The federal government indicted 19 people in connection with allegedly criminal tax shelter activities by mega-accounting firm KPMG. It also pressured KPMG not to provide legal defenses for its employees, and declined to indict (and in turn destroy) the firm as payback. The trial court judge in the criminal case has now dismissed the federal criminal cases against 13 of those defendants as a result of the federal government's attempt to prevent KPMG from helping to fund the employee's criminal defense counsel.
One defendant pleaded guilty. Cases against 3 ex-KPMG employees who likely wouldn't have gotten legal defense assistance from KPMG anyway, and 2 non-employees remain, but a huge part of the prosecution case has now been destroyed. More intelligent commentary, suggesting that Justice may have screwed up a shot at an appellate review they were trying to get of the trial judge's decision may be found here.
The defeat is more than a mere defeat in one case for the government. It repudiates a major strategy of the federal government which is a Justice Department policy, for prosecuting white collar cases.
Bottom line: 13 people who might very well have been guilty, but had a fighting chance at trial are off the hook; 5 more are in a better position than they were before, and the government has egg on its face.

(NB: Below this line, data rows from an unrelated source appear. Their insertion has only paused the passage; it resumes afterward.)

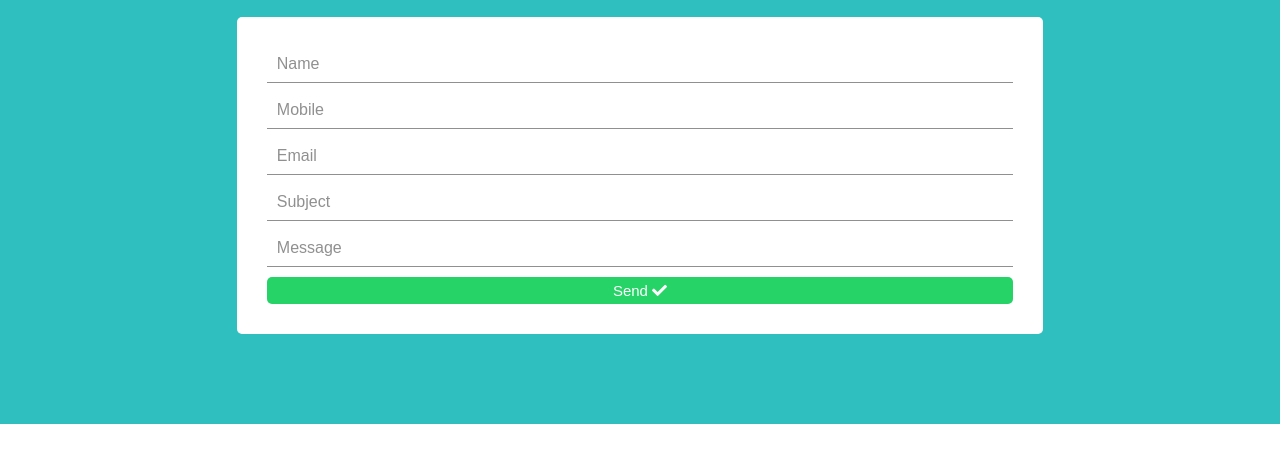
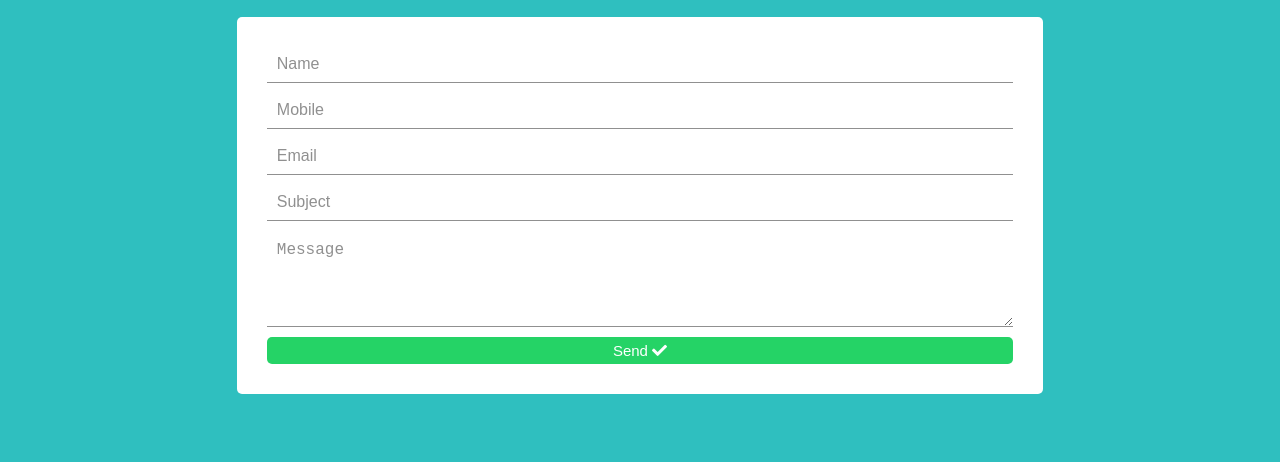
Before and after one commit to SalehAlQattan/SiteWebber, a website built with Parcel: page index.html in a window 1280 px wide. Shown: the part 3314-3776 px from the top of the page. Before the commit the page ends 3738 px from the top, so only its background shows below. Built offline with nearby package versions, Linux system fonts and the light colour scheme.

Commit message:
Change the message field from input with type of text to textarea with 5 rows

```diff
--- a/index.html
+++ b/index.html
@@ -260,13 +260,15 @@
             type="text"
             name="subject"
           />
-          <input
+          <textarea
             class="reachus__form__input"
             placeholder="Message"
             type="text"
             name="message"
             required
-          />
+            rows="5"
+          ></textarea>
+
           <button class="reachus__form__btn" type="submit">
             Send <i class="fa fa-check"></i>
           </button>
```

I don't know how parallel civil proceedings (and I assume that they exist) fared.